Would this be a good thing? If you a lost a smartphone that you are overly dependent on then it could spell disaster. History shows, though, that you cannot stop the relentless march of technology.
So, here are 10 common household items that have been replaced already by the smartphone or, potentially, could be replaced by them in the future.
The home phone
Let’s start with the obvious. I haven’t had a landline connected to my house for a few years now, and even then I only needed it for a broadband connection.
Increasingly, everyone was calling me on my mobile phone and if the home phone rang, then I could be sure that it was a marketing call. The installation of cable broadband meant I could say goodbye to my home phone forever.
Growing up, asking someone if they had a home phone number was tantamount to asking them if they had an indoor toilet. Now, strangely, not having a landline is also a sign of progress.
Stereo player & CDS
This will never be case for music fans that insist vinyl is superior to digital, but my smartphone is now my principle music player. It’s certainly true when I am commuting or travelling, but increasingly so at home also.
Play To is a fantastic way of playing music from your Lumia to any DLNA-enabled device. Plus, who needs a large CD collection when you have Mix Radio?
Remember your embarrassment as your parents showed your friends your childhood photos?
The dawn of digital photography has largely banished the glossy photo albums into the dustbin of history, but that doesn’t mean you are safe just yet; the photo albums stored on a phone have merely replaced them.
The advantages are legion. You don’t have to worry about taking up lots of shelf space and the number of images you can save and edit is practically limitless. Who needs a magnifying glass when you can pinch the screen and zoom in?
On my coffee table are remote controls for my TV, DVD player and games console. I’m sure that some of you will have even more than three.
Wouldn’t it be great if you could operate all these multimedia appliances with your smartphone?
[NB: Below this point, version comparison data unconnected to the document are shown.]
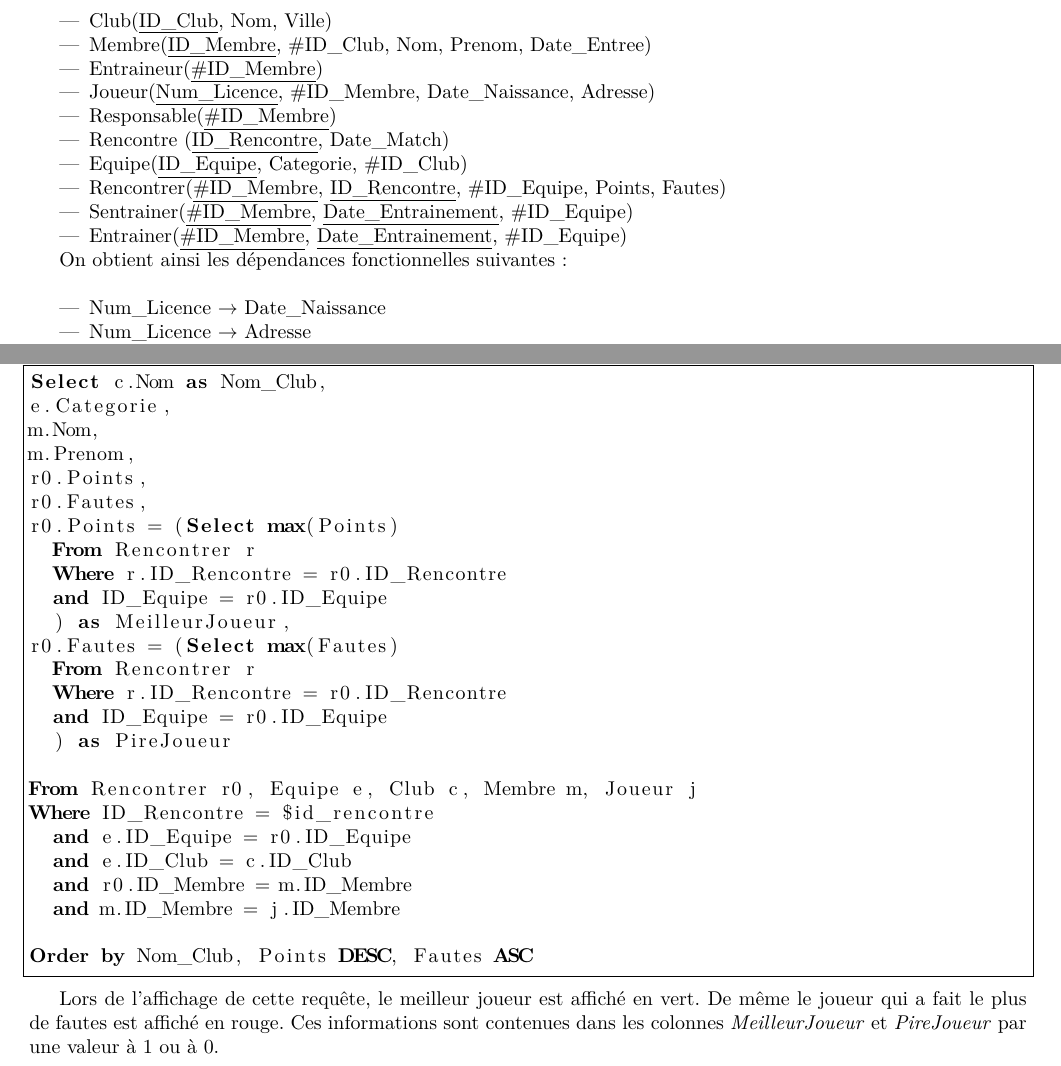
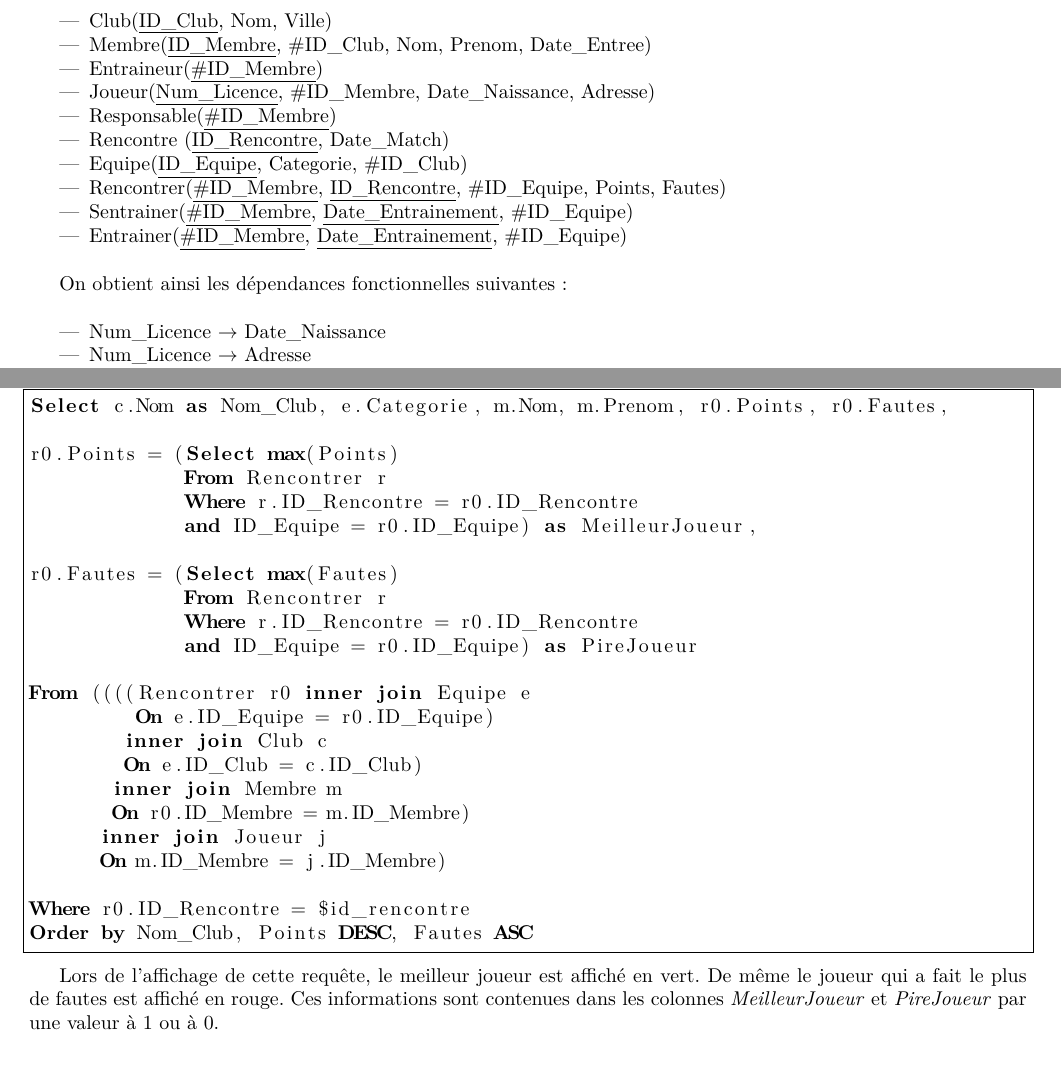
Before and after one commit to darwikey/ProjetSgbd, a LaTeX document (rapport/rapport.tex): two parts of pages 5 and 9 of 10, joined at a grey line, cut so that both start at the same text. Compiled offline with pdfLaTeX.

Commit message:
Feuille de match avec jointure

```diff
--- a/rapport/rapport.tex
+++ b/rapport/rapport.tex
@@ -90,7 +90,7 @@ On peut ensuite passer au schéma relationnel: \\
 \item Equipe(\underline{ID\_Equipe}, Categorie, \#ID\_Club)
 \item Rencontrer(\underline{\#ID\_Membre}, \underline{ID\_Rencontre}, \#ID\_Equipe, Points, Fautes)
 \item Sentrainer(\underline{\#ID\_Membre}, \underline{Date\_Entrainement}, \#ID\_Equipe)
-\item Entrainer(\underline{\#ID\_Membre}, \underline{Date\_Entrainement}, \#ID\_Equipe)
+\item Entrainer(\underline{\#ID\_Membre}, \underline{Date\_Entrainement}, \#ID\_Equipe) \\
 
 \end{itemize}
 
@@ -268,30 +268,28 @@ Pour chaque match, une feuille de match est créée avec les deux équipes. Les
 
 \lstset{frame=single, caption={Requête des matchs}, label=match}
 \begin{lstlisting}
-Select c.Nom as Nom_Club,
-e.Categorie,
-m.Nom,
-m.Prenom,
-r0.Points,
-r0.Fautes,
+Select c.Nom as Nom_Club, e.Categorie, m.Nom, m.Prenom, r0.Points, r0.Fautes,
+
 r0.Points = (Select max(Points)
-  From Rencontrer r
-  Where r.ID_Rencontre = r0.ID_Rencontre
-  and ID_Equipe = r0.ID_Equipe
-  ) as MeilleurJoueur,
+             From Rencontrer r
+             Where r.ID_Rencontre = r0.ID_Rencontre
+             and ID_Equipe = r0.ID_Equipe) as MeilleurJoueur,
+
 r0.Fautes = (Select max(Fautes)
-  From Rencontrer r
-  Where r.ID_Rencontre = r0.ID_Rencontre
-  and ID_Equipe = r0.ID_Equipe
-  ) as PireJoueur
+             From Rencontrer r
+	     Where r.ID_Rencontre = r0.ID_Rencontre
+	     and ID_Equipe = r0.ID_Equipe) as PireJoueur
 
-From Rencontrer r0, Equipe e, Club c, Membre m, Joueur j
-Where ID_Rencontre = $id_rencontre
-  and e.ID_Equipe = r0.ID_Equipe
-  and e.ID_Club = c.ID_Club
-  and r0.ID_Membre = m.ID_Membre
-  and m.ID_Membre = j.ID_Membre
+From ((((Rencontrer r0 inner join Equipe e
+         On e.ID_Equipe = r0.ID_Equipe)
+        inner join Club c
+        On e.ID_Club = c.ID_Club)
+       inner join Membre m
+       On r0.ID_Membre = m.ID_Membre)
+      inner join Joueur j
+      On m.ID_Membre = j.ID_Membre)
 
+Where r0.ID_Rencontre = $id_rencontre
 Order by Nom_Club, Points DESC, Fautes ASC
 \end{lstlisting}
 
```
There are, in fact, many apps already within the Windows Phone Marketplace that transform your Lumia into a remote control for various programmes or pieces of kit.
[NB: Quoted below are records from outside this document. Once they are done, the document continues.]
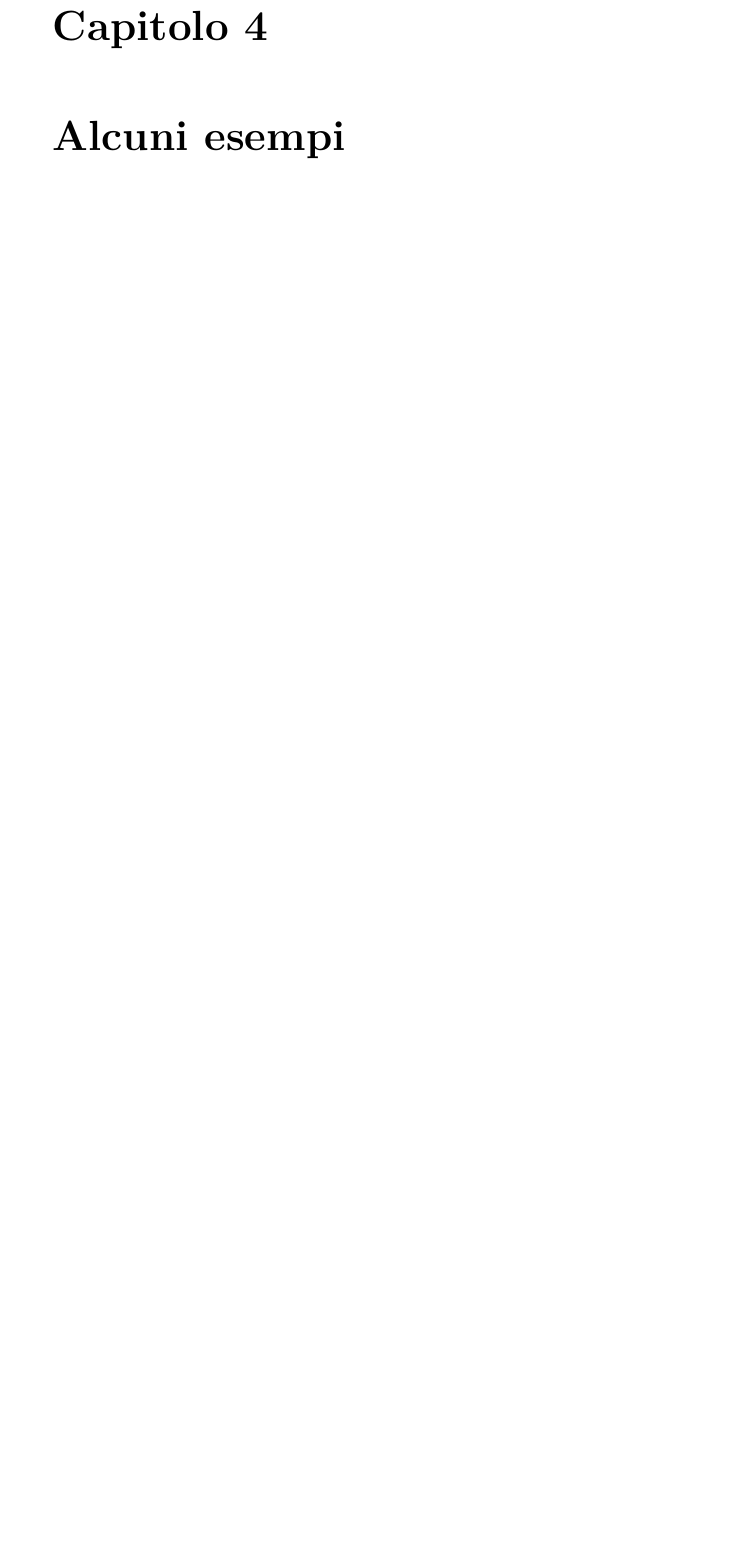
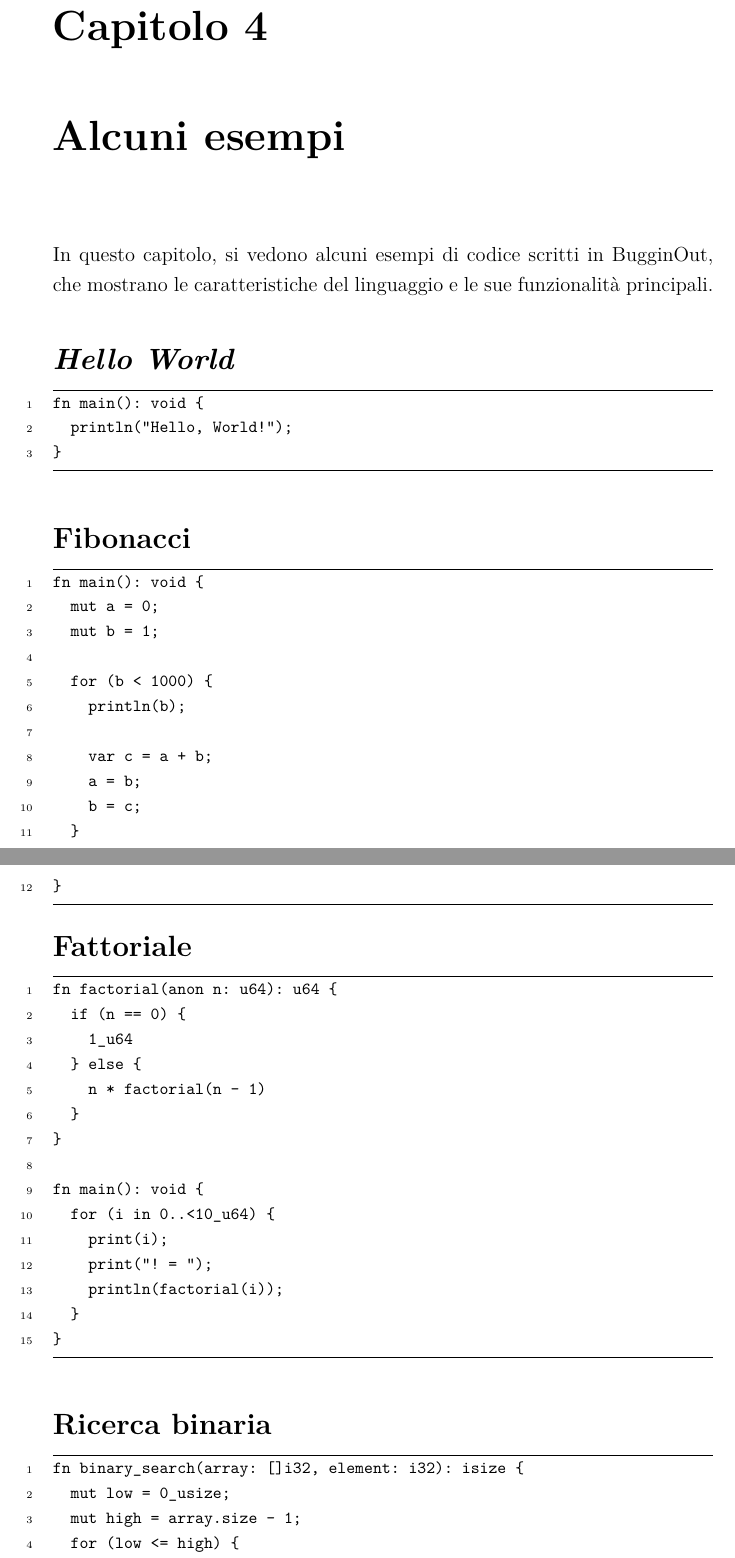
Before and after one commit to ITHackerstein/tesi-bugginout, a LaTeX thesis (Tesi.tex, which reads Alcuni_esempi.tex): part of page 61 of 63 before the commit and two parts of pages 61 and 62 of 69 after it, the two joined at a grey line, cut so that both start at the same text, the shorter picture padded with empty space. Compiled offline with XeLaTeX.

Commit message:
Wrote fourth chapter

```diff
--- a/Alcuni_esempi.tex
+++ b/Alcuni_esempi.tex
@@ -2,3 +2,110 @@
 
 \chapter{Alcuni esempi}
 \label{chap:alcuni-esempi}
+
+In questo capitolo, si vedono alcuni esempi di codice scritti in BugginOut, che mostrano le caratteristiche del linguaggio e le sue funzionalità principali.
+
+\mdfdefinestyle{examplestyle}{
+	skipabove=0pt,
+	innertopmargin=0pt,
+	leftmargin=0pt,
+	innerleftmargin=0pt,
+	skipbelow=0pt,
+	innerbottommargin=0pt,
+	rightmargin=0pt,
+	innerrightmargin=0pt,
+	linewidth=0pt
+}
+
+\section*{\textit{Hello World}}
+
+\hfill
+
+\begin{mdframed}[style=examplestyle]
+	\begin{minted}[breaklines,frame=lines,linenos,fontsize=\footnotesize]{text}
+fn main(): void {
+  println("Hello, World!");
+}
+	\end{minted}
+\end{mdframed}
+
+\section*{Fibonacci}
+
+\hfill
+
+\begin{mdframed}[style=examplestyle]
+	\begin{minted}[breaklines,frame=lines,linenos,fontsize=\footnotesize]{text}
+fn main(): void {
+  mut a = 0;
+  mut b = 1;
+
+  for (b < 1000) {
+    println(b);
+
+    var c = a + b;
+    a = b;
+    b = c;
+  }
+}
+	\end{minted}
+\end{mdframed}
+
+\section*{Fattoriale}
+
+\hfill
+
+\begin{mdframed}[style=examplestyle]
+	\begin{minted}[breaklines,frame=lines,linenos,fontsize=\footnotesize]{text}
+fn factorial(anon n: u64): u64 {
+  if (n == 0) {
+    1_u64
+  } else {
+    n * factorial(n - 1)
+  }
+}
+
+fn main(): void {
+  for (i in 0..<10_u64) {
+    print(i);
+    print("! = ");
+    println(factorial(i));
+  }
+}
+	\end{minted}
+\end{mdframed}
+
+\section*{Ricerca binaria}
+
+\hfill
+
+\begin{mdframed}[style=examplestyle]
+	\begin{minted}[breaklines,frame=lines,linenos,fontsize=\footnotesize]{text}
+fn binary_search(array: []i32, element: i32): isize {
+  mut low = 0_usize;
+  mut high = array.size - 1;
+  for (low <= high) {
+    mut mid = low + (high - low) / 2;
+    if (array[mid] == element) {
+      return mid as isize;
+    } else if (array[mid] < element) {
+      low = mid + 1;
+    } else {
+      high = mid - 1;
+    }
+  }
+
+  -1
+}
+
+fn main(): void {
+  var array = [1, 2, 3, 4, 5, 6, 7, 8, 9];
+  var index = binary_search(array, element: 5);
+
+  if (index >= 0) {
+    print("Element found at index: ");
+    println(index);
+  } else {
+    println("Element not found in the array");
+  }
+}
+	\end{minted}
@@ -4,0 +121 @@
+  for (i in 0..<array.size - 1) {
@@ -4,0 +160 @@
+  for (i in 0..<array.size) {
@@ -4,0 +169 @@
+fn main(): void {
@@ -4,0 +198 @@
+  for (i in 0..<9_usize) {
@@ -4,0 +210 @@
+  for (i in 0..<3_usize) {
@@ -4,0 +243 @@
+fn main(): void {
--- a/Tesi.tex
+++ b/Tesi.tex
@@ -22,6 +22,7 @@
 \usepackage{minted}
 \usepackage[font=footnotesize,labelfont=sc]{caption}
 \usepackage{makecell}
+\usepackage{mdframed}
 
 \linespread{1.25}
 
```
Also changed, not shown: Alcuni_esempi.tex (157 more changed lines).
It’s clearly possible for your smartphone to replace all your remote controls but that’s not the same as saying it’s going to happen.
The cashless society has been spoken about for many years, but has yet to really materialise. Could it be the smartphone that finally ushers in the digital wallet?
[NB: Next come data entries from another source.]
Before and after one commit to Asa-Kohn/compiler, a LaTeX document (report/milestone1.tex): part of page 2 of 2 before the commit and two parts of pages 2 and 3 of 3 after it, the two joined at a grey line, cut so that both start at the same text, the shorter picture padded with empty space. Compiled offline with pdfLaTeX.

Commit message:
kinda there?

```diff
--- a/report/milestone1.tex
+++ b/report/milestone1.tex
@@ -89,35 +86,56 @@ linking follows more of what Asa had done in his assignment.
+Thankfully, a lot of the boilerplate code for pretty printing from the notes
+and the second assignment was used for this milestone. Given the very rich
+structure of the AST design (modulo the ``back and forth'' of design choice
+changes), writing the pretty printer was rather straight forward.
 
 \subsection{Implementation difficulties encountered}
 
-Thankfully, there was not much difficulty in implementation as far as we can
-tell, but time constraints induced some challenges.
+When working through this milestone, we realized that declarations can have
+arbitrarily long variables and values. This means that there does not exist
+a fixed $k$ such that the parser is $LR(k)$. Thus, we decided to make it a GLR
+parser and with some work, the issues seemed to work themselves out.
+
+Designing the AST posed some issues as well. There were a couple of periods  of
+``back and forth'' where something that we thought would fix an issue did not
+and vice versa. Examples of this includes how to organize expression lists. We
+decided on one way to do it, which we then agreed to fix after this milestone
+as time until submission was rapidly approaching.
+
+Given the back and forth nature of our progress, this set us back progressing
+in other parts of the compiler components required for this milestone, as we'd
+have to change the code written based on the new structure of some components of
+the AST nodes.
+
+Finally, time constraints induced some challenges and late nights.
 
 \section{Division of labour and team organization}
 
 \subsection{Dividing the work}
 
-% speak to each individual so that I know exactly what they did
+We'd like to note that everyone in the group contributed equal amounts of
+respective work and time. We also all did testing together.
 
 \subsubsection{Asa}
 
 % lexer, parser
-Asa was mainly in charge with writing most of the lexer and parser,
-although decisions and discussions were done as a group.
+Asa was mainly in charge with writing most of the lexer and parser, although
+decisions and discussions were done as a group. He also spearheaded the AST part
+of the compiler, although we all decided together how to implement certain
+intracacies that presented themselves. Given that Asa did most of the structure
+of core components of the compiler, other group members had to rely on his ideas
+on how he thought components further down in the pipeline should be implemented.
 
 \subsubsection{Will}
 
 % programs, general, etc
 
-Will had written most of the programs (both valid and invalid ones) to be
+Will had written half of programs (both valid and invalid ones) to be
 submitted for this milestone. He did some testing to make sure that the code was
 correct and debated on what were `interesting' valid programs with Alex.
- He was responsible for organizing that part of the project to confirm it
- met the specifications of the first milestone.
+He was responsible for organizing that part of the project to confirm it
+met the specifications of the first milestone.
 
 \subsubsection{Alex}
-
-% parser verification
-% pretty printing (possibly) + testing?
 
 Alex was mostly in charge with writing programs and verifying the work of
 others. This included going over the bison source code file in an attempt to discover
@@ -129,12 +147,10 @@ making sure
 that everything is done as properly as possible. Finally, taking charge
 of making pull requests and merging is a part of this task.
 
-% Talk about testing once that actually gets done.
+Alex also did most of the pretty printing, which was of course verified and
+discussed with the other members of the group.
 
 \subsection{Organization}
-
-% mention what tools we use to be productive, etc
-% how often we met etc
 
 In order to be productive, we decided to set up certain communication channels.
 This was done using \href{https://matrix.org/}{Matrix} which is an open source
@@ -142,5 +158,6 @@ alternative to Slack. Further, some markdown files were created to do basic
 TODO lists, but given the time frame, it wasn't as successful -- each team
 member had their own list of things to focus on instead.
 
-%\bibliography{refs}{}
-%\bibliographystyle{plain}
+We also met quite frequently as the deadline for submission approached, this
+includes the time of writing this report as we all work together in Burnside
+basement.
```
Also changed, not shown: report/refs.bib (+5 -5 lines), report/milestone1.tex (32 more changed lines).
Banks have already started exploring NFC for contactless payments and new apps and services are making it easier all the time to buy and pay for things through our phones.
I think this would make life more convenient, but it would be tough to let go of handling crisp, new banknotes!
A former staple of everyone’s festive gift list, the calendar now only exists as an app on my smartphone.
I see the appeal of having a calendar with nice photos displayed on a wall, but it can’t compete with the ability to add alerts, synchronise across multiple devices, create invites and all the other things that a good calendar app can do.
This one might take a greater leap of imagination.
If there are three things you’ll always carry with you when leaving the house, it’s your house keys, smartphone and wallet, right? I just think it would make life easier if you only needed to carry one item.
If we are prepared to pay for things with our smartphones – trusting it with our hard earned cash – then I don’t see why using our smartphones to lock and open our front doors would be so frightening.
I’ll be the first thing to say that I don’t know how, technically, it would work; perhaps using NFC or through an app with facial recognition software. If we’ve put man on the moon…
Is anyone going to seriously argue that they prefer carrying around a standalone calculator?
OK, if you’re an accountant, then you’re exempt but for everyone else the smartphone will do just fine.
Isn’t the smartphone, with all our contacts, photos and calendar appointments just as crucial to our identities as our passports?
I am envisaging some kind of digital fingerprint with your crucial details being stored on your smartphone and then easily read whenever you pass through an airport. Obviously, this file can be transferred every time you get a new device.
Far-fetched? Perhaps. A security risk? Maybe? Modern passports though are merely booklets with all the information stored on a chip as well.
I have a confession to make: I am a hoarder. I have utility bills and miscellaneous paper work going back years and years. I still have instruction manuals for things I threw out a long time ago.
Thanks to the advent of PDFs, digital storage and cloud services such as SkyDrive, I can now start to tidy up a little. The smartphone has made accessing these files easier and faster and I can do it whenever and wherever I am.
Am I putting more weight on the smartphone than it can bear, or do you think it can help replace many other things in our daily lives?
Image credits: JD Hancock, redjar, empirical_perception and jma.work.